YOUR INSTRUCTIONS:
Images are to be excluded from the copy, and the records below reproduced word for word.

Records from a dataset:
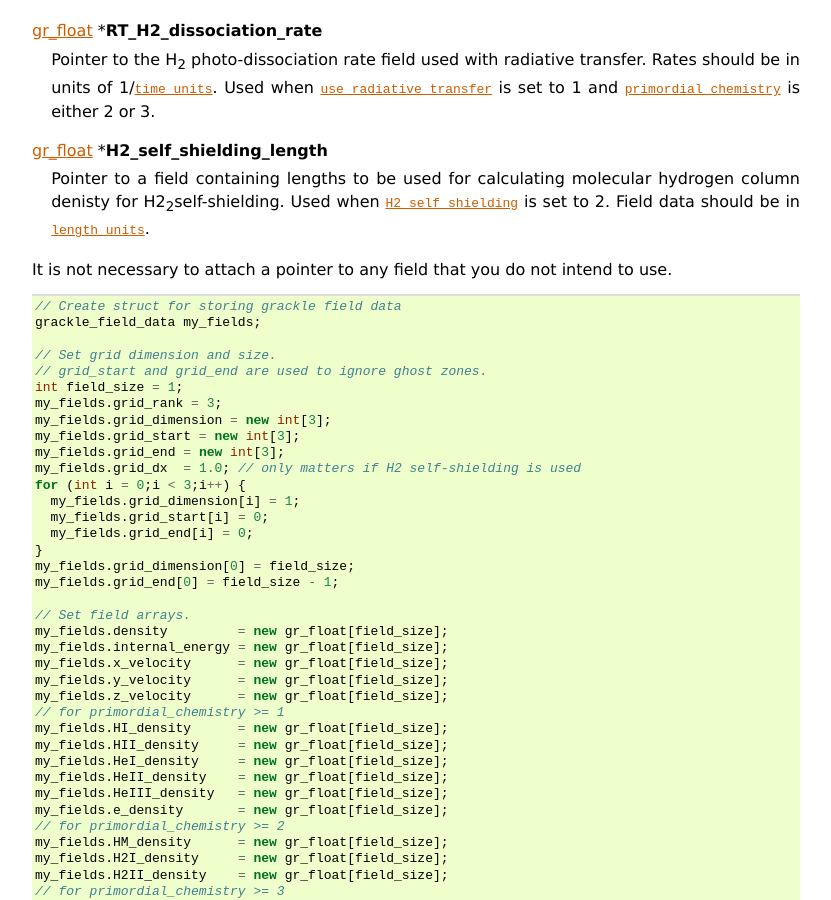
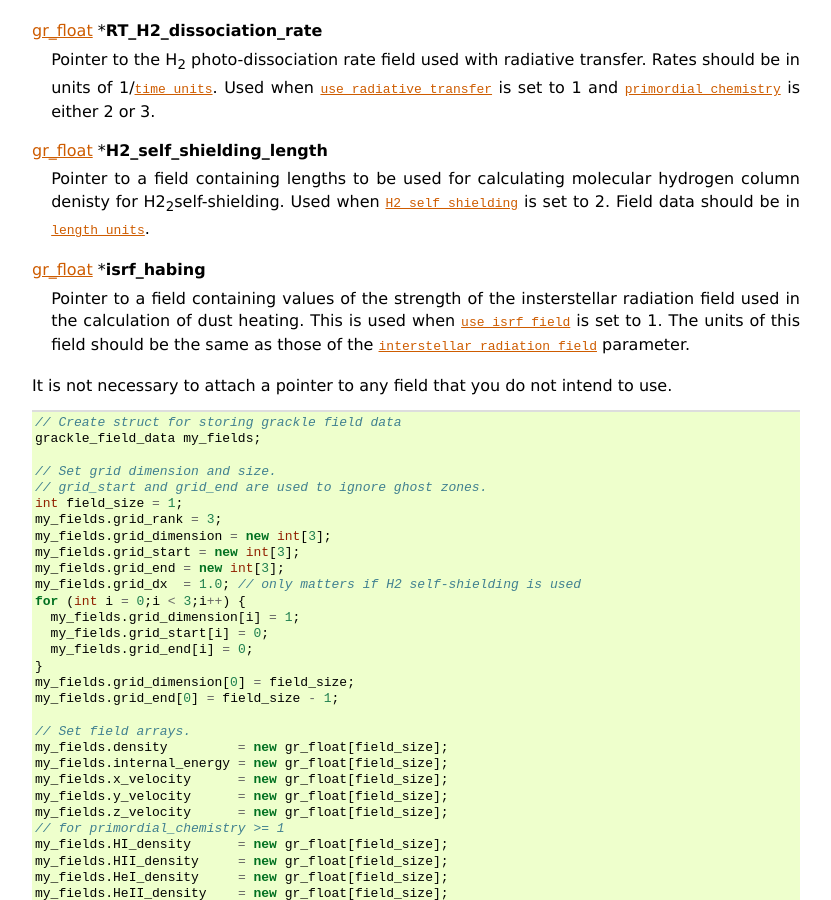
Before and after one commit to grackle-project/grackle, a Sphinx documentation site: the page built from doc/source/Integration.rst, in a window 1280 px wide and 900 px high, scrolled down 7214 px. Shown: the whole window, without its empty margins (48-879 px from the left). Built offline with Sphinx 7.4.7, drawn with Linux system fonts in a browser that asks for light colours.

Commit message:
Add docs for isrf field.

```diff
--- a/doc/source/Integration.rst
+++ b/doc/source/Integration.rst
@@ -480,6 +480,15 @@ and pointers to all field arrays.
    :c:data:`H2_self_shielding` is set to 2.  Field data
    should be in :c:data:`length_units`.
 
+.. c:var:: gr_float *isrf_habing
+
+   Pointer to a field containing values of the strength
+   of the insterstellar radiation field used in the
+   calculation of dust heating. This is used when
+   :c:data:`use_isrf_field` is set to 1. The units
+   of this field should be the same as those of the
+   :c:data:`interstellar_radiation_field` parameter.
+
 It is not necessary to attach a pointer to any field that you do
 not intend to use.
 
```
Also changed, not shown: doc/source/Parameters.rst (+7 -0 lines).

EXERCISE SOLUTION:
Before and after one commit to grackle-project/grackle, a Sphinx documentation site: the page built from doc/source/Integration.rst, in a window 1280 px wide and 900 px high, scrolled down 7214 px. Shown: the whole window, without its empty margins (48-879 px from the left). Built offline with Sphinx 7.4.7, drawn with Linux system fonts in a browser that asks for light colours.

Commit message:
Add docs for isrf field.

```diff
--- a/doc/source/Integration.rst
+++ b/doc/source/Integration.rst
@@ -480,6 +480,15 @@ and pointers to all field arrays.
    :c:data:`H2_self_shielding` is set to 2.  Field data
    should be in :c:data:`length_units`.
 
+.. c:var:: gr_float *isrf_habing
+
+   Pointer to a field containing values of the strength
+   of the insterstellar radiation field used in the
+   calculation of dust heating. This is used when
+   :c:data:`use_isrf_field` is set to 1. The units
+   of this field should be the same as those of the
+   :c:data:`interstellar_radiation_field` parameter.
+
 It is not necessary to attach a pointer to any field that you do
 not intend to use.
 
```
Also changed, not shown: doc/source/Parameters.rst (+7 -0 lines).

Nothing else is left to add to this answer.